- [Prompt] An exact copy of all the data, minus the images, is required.

- [Data for this exercise]
*** Begin section ***

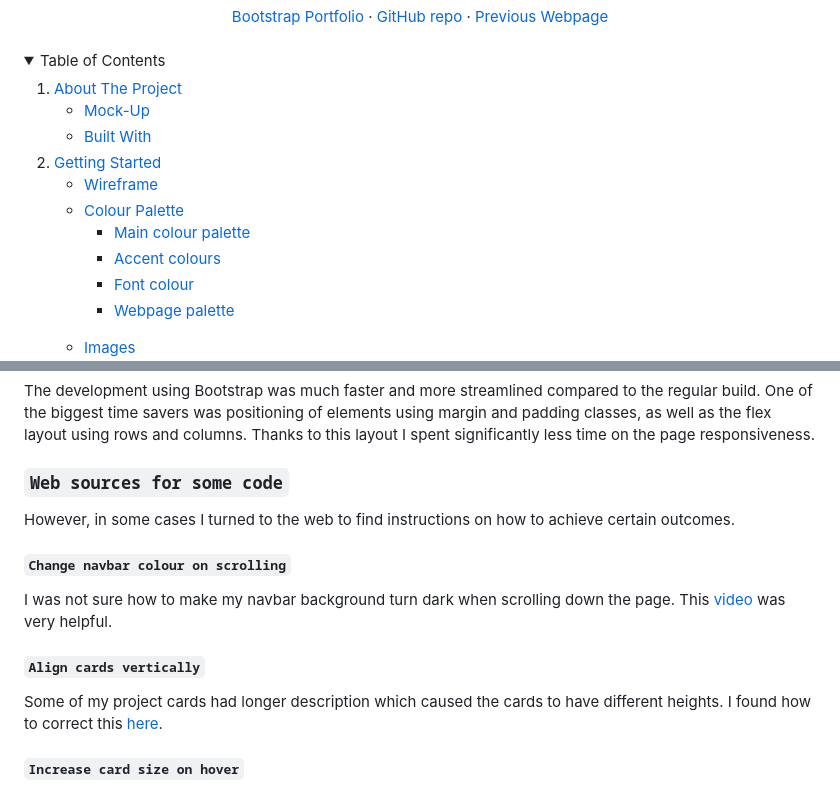
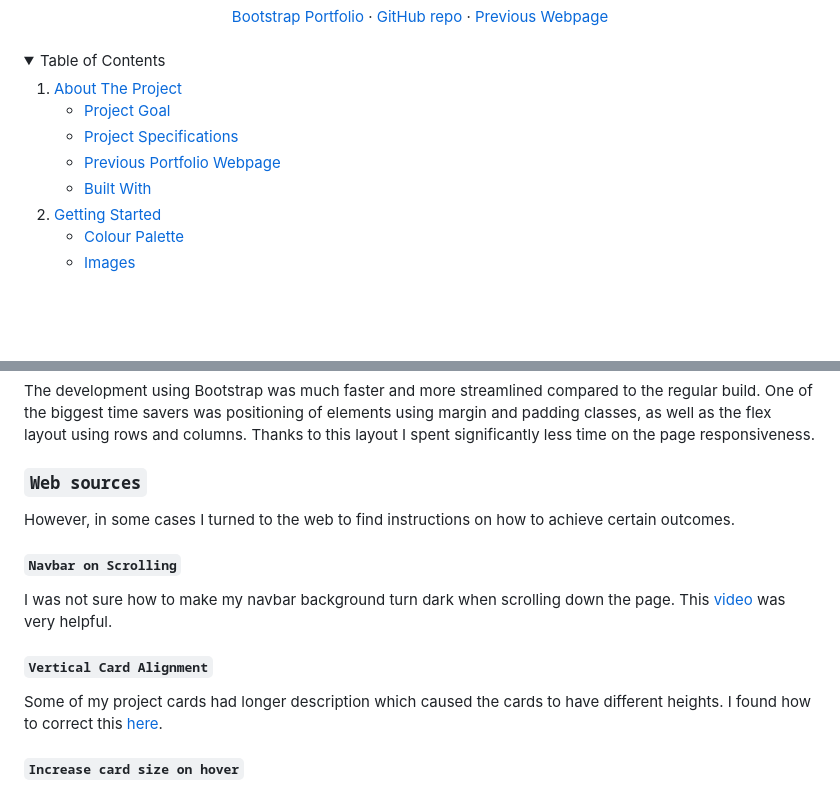
Before and after one commit to icollier77/Bootstrap-Portfolio, a Markdown page: README.md, 2 parts joined by grey strips. Rendered like a GitHub page; folded sections open; blank space fills up the shorter version.

```diff
--- a/README.md
+++ b/README.md
@@ -32,19 +32,14 @@
     <li>
       <a href="#about-the-project">About The Project</a>
       <ul>
-        <li><a href="#mock-up">Mock-Up</a></li>
+        <li><a href="#project-goal">Project Goal</a></li>
+        <li><a href="#project-specifications">Project Specifications</a></li>
+        <li><a href="#previous-portfolio-webpage">Previous Portfolio Webpage</a></li>
         <li><a href="#built-with">Built With</a></li>
       </ul>
     </li>
     <li>
       <a href="#getting-started">Getting Started</a>
       <ul>
-        <li><a href="#wireframe">Wireframe</a></li>
         <li><a href="#colour-palette">Colour Palette</a></li>
-          <ul>
-            <li><a href="#main-colour-palette">Main colour palette</a></li>
-            <li><a href="#accent-colours">Accent colours</a></li>
-            <li><a href="#font-colourfont-colour">Font colour</a></li>
-            <li><a href="#webpage-palette">Webpage palette</a></li>
-          </ul>
         <li><a href="#images">Images</a></li>
@@ -155,15 +155,15 @@ I sourced free photos from [Unsplash][unsplash-url]. In addition to the images u
 The development using Bootstrap was much faster and more streamlined compared to the regular build. One of the biggest time savers was positioning of elements using margin and padding classes, as well as the flex layout using rows and columns. Thanks to this layout I spent significantly less time on the page responsiveness.
 
 
-### `Web sources for some code`
+### `Web sources`
 
 However, in some cases I turned to the web to find instructions on how to achieve certain outcomes.
 
-#### `Change navbar colour on scrolling`
+#### `Navbar on Scrolling`
 
 I was not sure how to make my navbar background turn dark when scrolling down the page. This [video][navbar-scroll-url] was very helpful.
 
-#### `Align cards vertically`
+#### `Vertical Card Alignment`
 
 Some of my project cards had longer description which caused the cards to have different heights. I found how to correct this [here][align-cards-url].
 
```
Also changed, not shown: other parts of README.md (+35 -16 lines).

*** End section ***

- [Task output]
Before and after one commit to icollier77/Bootstrap-Portfolio, a Markdown page: README.md, 2 parts joined by grey strips. Rendered like a GitHub page; folded sections open; blank space fills up the shorter version.

```diff
--- a/README.md
+++ b/README.md
@@ -32,19 +32,14 @@
     <li>
       <a href="#about-the-project">About The Project</a>
       <ul>
-        <li><a href="#mock-up">Mock-Up</a></li>
+        <li><a href="#project-goal">Project Goal</a></li>
+        <li><a href="#project-specifications">Project Specifications</a></li>
+        <li><a href="#previous-portfolio-webpage">Previous Portfolio Webpage</a></li>
         <li><a href="#built-with">Built With</a></li>
       </ul>
     </li>
     <li>
       <a href="#getting-started">Getting Started</a>
       <ul>
-        <li><a href="#wireframe">Wireframe</a></li>
         <li><a href="#colour-palette">Colour Palette</a></li>
-          <ul>
-            <li><a href="#main-colour-palette">Main colour palette</a></li>
-            <li><a href="#accent-colours">Accent colours</a></li>
-            <li><a href="#font-colourfont-colour">Font colour</a></li>
-            <li><a href="#webpage-palette">Webpage palette</a></li>
-          </ul>
         <li><a href="#images">Images</a></li>
@@ -155,15 +155,15 @@ I sourced free photos from [Unsplash][unsplash-url]. In addition to the images u
 The development using Bootstrap was much faster and more streamlined compared to the regular build. One of the biggest time savers was positioning of elements using margin and padding classes, as well as the flex layout using rows and columns. Thanks to this layout I spent significantly less time on the page responsiveness.
 
 
-### `Web sources for some code`
+### `Web sources`
 
 However, in some cases I turned to the web to find instructions on how to achieve certain outcomes.
 
-#### `Change navbar colour on scrolling`
+#### `Navbar on Scrolling`
 
 I was not sure how to make my navbar background turn dark when scrolling down the page. This [video][navbar-scroll-url] was very helpful.
 
-#### `Align cards vertically`
+#### `Vertical Card Alignment`
 
 Some of my project cards had longer description which caused the cards to have different heights. I found how to correct this [here][align-cards-url].
 
```
Also changed, not shown: other parts of README.md (+35 -16 lines).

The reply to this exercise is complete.